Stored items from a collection
- Opening Delimiter -

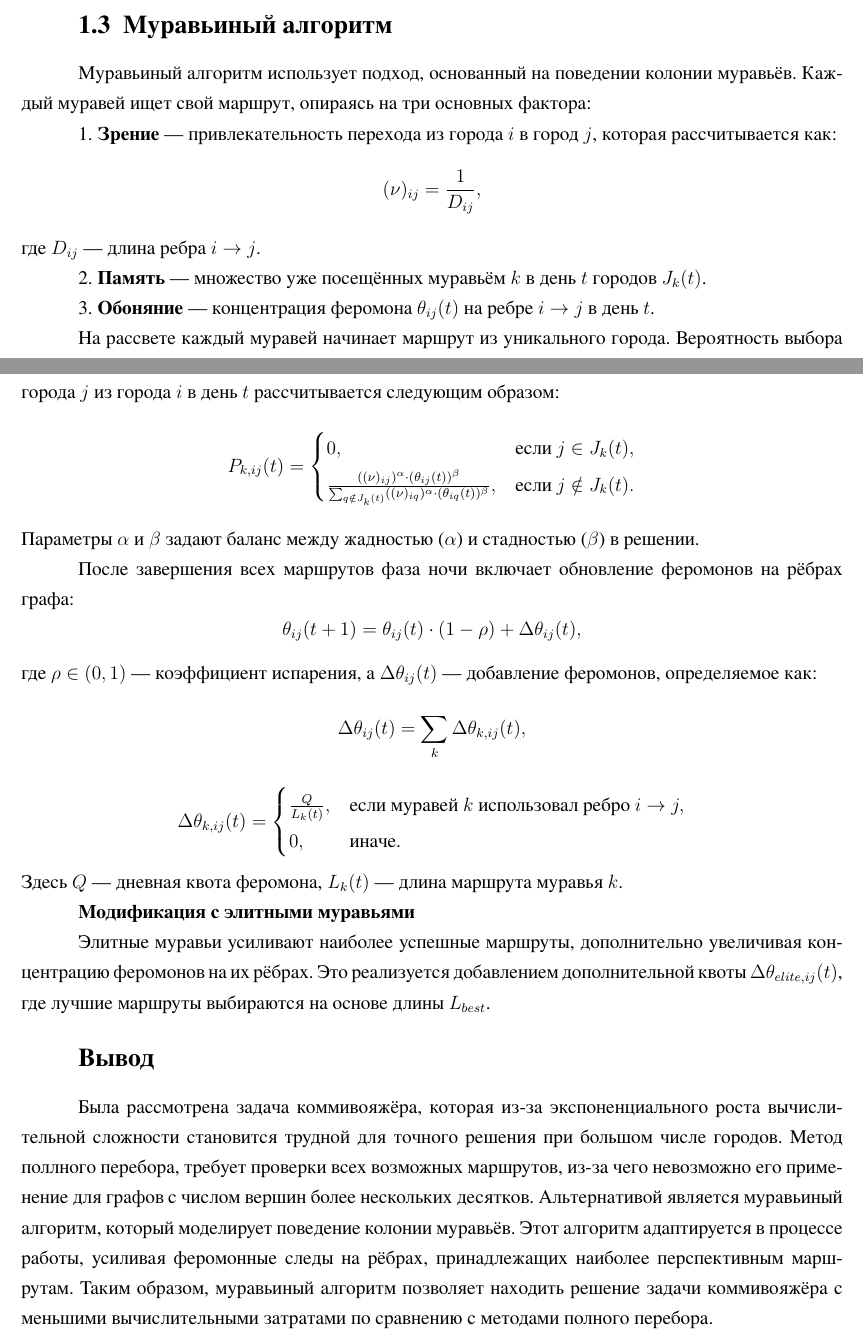
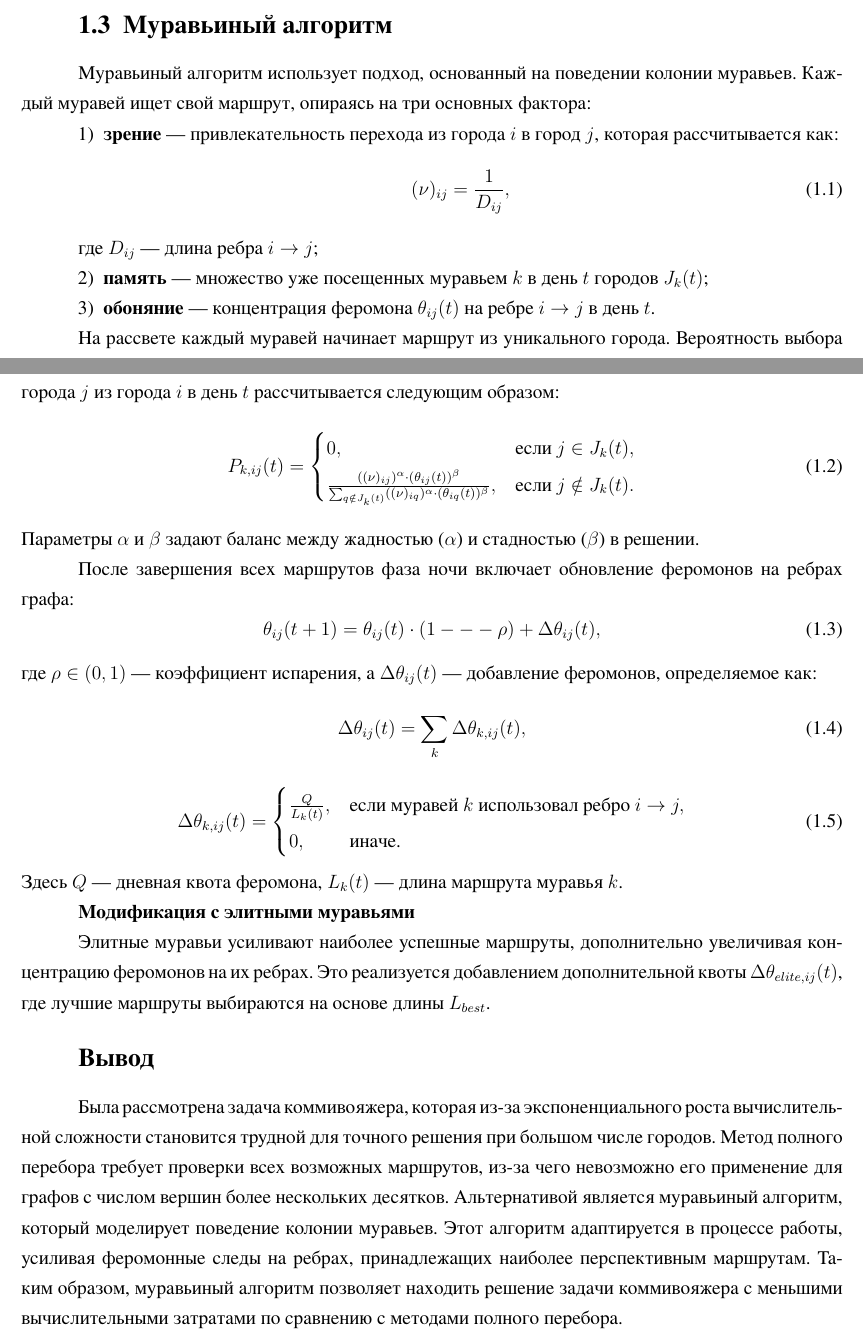
Before and after one commit to BluPnch/AA_sem5, a LaTeX document (lab_6/report/report.tex, which reads lab_6/report/analytic_part.tex): two parts of pages 4 and 5 of 23, joined at a grey line, cut so that both start at the same text. The pictures show the PDF file lab_6/report/report.pdf that the author committed with the source.

Commit message:
delete garbage

```diff
--- a/lab_6/report/analytic_part.tex
+++ b/lab_6/report/analytic_part.tex
@@ -14,50 +14,52 @@
 
 \section{Муравьиный алгоритм}
 
-Муравьиный алгоритм использует подход, основанный на поведении колонии муравьёв. Каждый муравей ищет свой маршрут, опираясь на три основных фактора:
+Муравьиный алгоритм использует подход, основанный на поведении колонии муравьев. Каждый муравей ищет свой маршрут, опираясь на три основных фактора:
 
-1. \textbf{Зрение} — привлекательность перехода из города \(i\) в город \(j\), которая рассчитывается как:
-   \[
+\begin{enumerate}
+   \item \textbf{зрение} --- привлекательность перехода из города \(i\) в город \(j\), которая рассчитывается как:
+   \begin{equation}\label{eq:vision}
    (\nu)_{ij} = \frac{1}{D_{ij}},
-   \]
-   где \(D_{ij}\) — длина ребра \(i \rightarrow j\).
+   \end{equation}
+   где \(D_{ij}\) --- длина ребра \(i \rightarrow j\);
 
-2. \textbf{Память} — множество уже посещённых муравьём \(k\) в день \(t\) городов \(J_k(t)\).
+\item \textbf{память} --- множество уже посещенных муравьем \(k\) в день \(t\) городов \(J_k(t)\);
 
-3. \textbf{Обоняние} — концентрация феромона \(\theta_{ij}(t)\) на ребре \(i \rightarrow j\) в день \(t\).
+\item \textbf{обоняние} --- концентрация феромона \(\theta_{ij}(t)\) на ребре \(i \rightarrow j\) в день \(t\).
+\end{enumerate}
 
 На рассвете каждый муравей начинает маршрут из уникального города. Вероятность выбора города \(j\) из города \(i\) в день \(t\) рассчитывается следующим образом:
-\[
+\begin{equation}\label{eq:probability}
 P_{k,ij}(t) =
 \begin{cases}
 0, & \text{если } j \in J_k(t), \\
 \frac{((\nu)_{ij})^\alpha \cdot (\theta_{ij}(t))^\beta}{\sum_{q \notin J_k(t)} ((\nu)_{iq})^\alpha \cdot (\theta_{iq}(t))^\beta}, & \text{если } j \notin J_k(t).
 \end{cases}
-\]
+\end{equation}
 Параметры \(\alpha\) и \(\beta\) задают баланс между жадностью (\(\alpha\)) и стадностью (\(\beta\)) в решении.
 
-После завершения всех маршрутов фаза ночи включает обновление феромонов на рёбрах графа:
-\[
-\theta_{ij}(t+1) = \theta_{ij}(t) \cdot (1 - \rho) + \Delta \theta_{ij}(t),
-\]
-где \(\rho \in (0, 1)\) — коэффициент испарения, а \(\Delta \theta_{ij}(t)\) — добавление феромонов, определяемое как:
-\[
+После завершения всех маршрутов фаза ночи включает обновление феромонов на ребрах графа:
+\begin{equation}\label{eq:pheromone_update}
+\theta_{ij}(t+1) = \theta_{ij}(t) \cdot (1 --- \rho) + \Delta \theta_{ij}(t),
+\end{equation}
+где \(\rho \in (0, 1)\) --- коэффициент испарения, а \(\Delta \theta_{ij}(t)\) --- добавление феромонов, определяемое как:
+\begin{equation}\label{eq:delta_pheromone}
 \Delta \theta_{ij}(t) = \sum_{k} \Delta \theta_{k,ij}(t),
-\]
-\[
+\end{equation}
+\begin{equation}\label{eq:pheromone_individual}
 \Delta \theta_{k,ij}(t) =
 \begin{cases}
 \frac{Q}{L_k(t)}, & \text{если муравей } k \text{ использовал ребро } i \rightarrow j, \\
 0, & \text{иначе.}
 \end{cases}
-\]
-Здесь \(Q\) — дневная квота феромона, \(L_k(t)\) — длина маршрута муравья \(k\).
+\end{equation}
+Здесь \(Q\) --- дневная квота феромона, \(L_k(t)\) --- длина маршрута муравья \(k\).
 
 \textbf{Модификация с элитными муравьями}
 
-Элитные муравьи усиливают наиболее успешные маршруты, дополнительно увеличивая концентрацию феромонов на их рёбрах. Это реализуется добавлением дополнительной квоты \(\Delta \theta_{elite,ij}(t)\), где лучшие маршруты выбираются на основе длины \(L_{best}\).
+Элитные муравьи усиливают наиболее успешные маршруты, дополнительно увеличивая концентрацию феромонов на их ребрах. Это реализуется добавлением дополнительной квоты \(\Delta \theta_{elite,ij}(t)\), где лучшие маршруты выбираются на основе длины \(L_{best}\).
 
 \section*{Вывод}
 
-Была рассмотрена задача коммивояжёра, которая из-за экспоненциального роста вычислительной сложности становится трудной для точного решения при большом числе городов. Метод поллного перебора, требует проверки всех возможных маршрутов, из-за чего невозможно его применение для графов с числом вершин более нескольких десятков.
-Альтернативой является муравьиный алгоритм, который моделирует поведение колонии муравьёв. Этот алгоритм адаптируется в процессе работы, усиливая феромонные следы на рёбрах, принадлежащих наиболее перспективным маршрутам. Таким образом, муравьиный алгоритм позволяет находить решение задачи коммивояжёра с меньшими вычислительными затратами по сравнению с методами полного перебора.
+Была рассмотрена задача коммивояжера, которая из-за экспоненциального роста вычислительной сложности становится трудной для точного решения при большом числе городов. Метод полного перебора требует проверки всех возможных маршрутов, из-за чего невозможно его применение для графов с числом вершин более нескольких десятков.
+Альтернативой является муравьиный алгоритм, который моделирует поведение колонии муравьев. Этот алгоритм адаптируется в процессе работы, усиливая феромонные следы на ребрах, принадлежащих наиболее перспективным маршрутам. Таким образом, муравьиный алгоритм позволяет находить решение задачи коммивояжера с меньшими вычислительными затратами по сравнению с методами полного перебора.
```
Also changed, not shown: lab_6/report/conclusion.tex (+3 -3 lines), lab_6/report/design_part.tex (+2 -2 lines), lab_6/report/experimental_part.tex (+1 -1 lines), lab_6/report/intro.tex (+4 -4 lines), lab_6/report/images/ant_1.pdf, lab_6/report/images/generate_perms.pdf, lab_6/report/report.pdf, lab_6/report/analytic_part.tex (6 more changed lines), 3 other files.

- Closing Delimiter -

» **EXERCISE DESCRIPTION**:
Read through the records above and copy the lines that contain "феромонов".

» **SOLUTION TO THIS TASK**:
-После завершения всех маршрутов фаза ночи включает обновление феромонов на рёбрах графа:
-где \(\rho \in (0, 1)\) — коэффициент испарения, а \(\Delta \theta_{ij}(t)\) — добавление феромонов, определяемое как:
+После завершения всех маршрутов фаза ночи включает обновление феромонов на ребрах графа:
+где \(\rho \in (0, 1)\) --- коэффициент испарения, а \(\Delta \theta_{ij}(t)\) --- добавление феромонов, определяемое как:
-Элитные муравьи усиливают наиболее успешные маршруты, дополнительно увеличивая концентрацию феромонов на их рёбрах. Это реализуется добавлением дополнительной квоты \(\Delta \theta_{elite,ij}(t)\), где лучшие маршруты выбираются на основе длины \(L_{best}\).
+Элитные муравьи усиливают наиболее успешные маршруты, дополнительно увеличивая концентрацию феромонов на их ребрах. Это реализуется добавлением дополнительной квоты \(\Delta \theta_{elite,ij}(t)\), где лучшие маршруты выбираются на основе длины \(L_{best}\).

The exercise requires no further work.